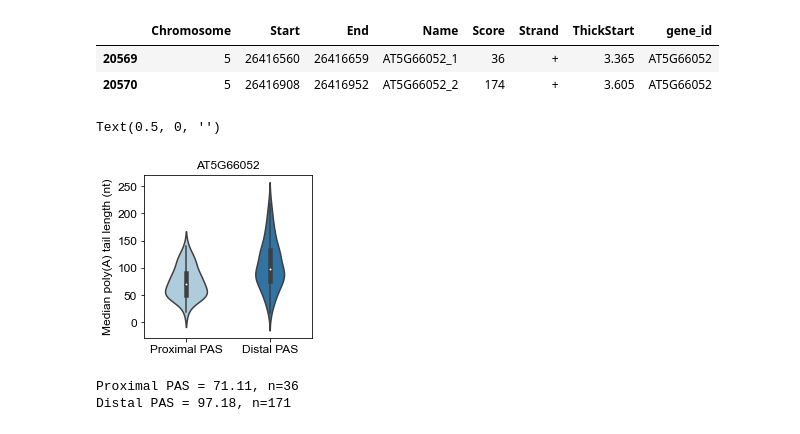
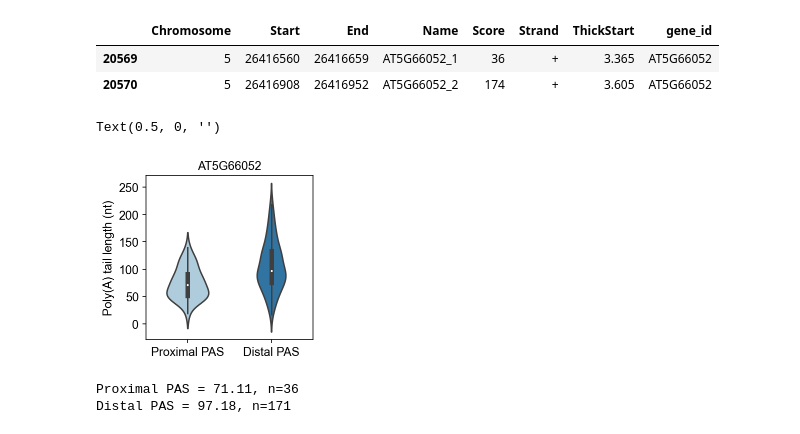
Before and after one commit to ZhaiLab-SUSTech/Full_length_transcripts_analysis, a Jupyter notebook: notebook/alternative_polyadenylation.ipynb, the cells around one changed output. Drawn from its saved outputs; the diff is of its cells as text; code cells hidden in the pictures.

```diff
--- a/notebook/alternative_polyadenylation.ipynb
+++ b/notebook/alternative_polyadenylation.ipynb
@@ -195,13 +196,13 @@ del df1, df2
 # %%
 plt.figure(figsize=(3, 3))
 plt.title(gene_id, size='medium')
 sns.violinplot(x='type', y='polya_len', data=df, width=.5)
-plt.ylabel('Median poly(A) tail length (nt)')
+plt.ylabel('Poly(A) tail length (nt)')
 plt.xticks([0, 1], ['Proximal PAS', 'Distal PAS'])
 plt.xlabel(None)
 # %% [output]
 Text(0.5, 0, '')
-[figure, old version]
+[figure, new version]
 # %%
 print(f'Proximal PAS = {np.median(p_results):.2f}, n={len(p_results)}')
 print(f'Distal PAS = {np.median(d_results):.2f}, n={len(d_results)}')
```
Also changed, not shown: parts of 28 cells of this notebook, 3 other files.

· · · · · · ·

**Task to carry out:** When you repeat the listing, keep it exact and leave the pictures behind.

**Result of the exercise:**
Before and after one commit to ZhaiLab-SUSTech/Full_length_transcripts_analysis, a Jupyter notebook: notebook/alternative_polyadenylation.ipynb, the cells around one changed output. Drawn from its saved outputs; the diff is of its cells as text; code cells hidden in the pictures.

```diff
--- a/notebook/alternative_polyadenylation.ipynb
+++ b/notebook/alternative_polyadenylation.ipynb
@@ -195,13 +196,13 @@ del df1, df2
 # %%
 plt.figure(figsize=(3, 3))
 plt.title(gene_id, size='medium')
 sns.violinplot(x='type', y='polya_len', data=df, width=.5)
-plt.ylabel('Median poly(A) tail length (nt)')
+plt.ylabel('Poly(A) tail length (nt)')
 plt.xticks([0, 1], ['Proximal PAS', 'Distal PAS'])
 plt.xlabel(None)
 # %% [output]
 Text(0.5, 0, '')
-[figure, old version]
+[figure, new version]
 # %%
 print(f'Proximal PAS = {np.median(p_results):.2f}, n={len(p_results)}')
 print(f'Distal PAS = {np.median(d_results):.2f}, n={len(d_results)}')
```
Also changed, not shown: parts of 28 cells of this notebook, 3 other files.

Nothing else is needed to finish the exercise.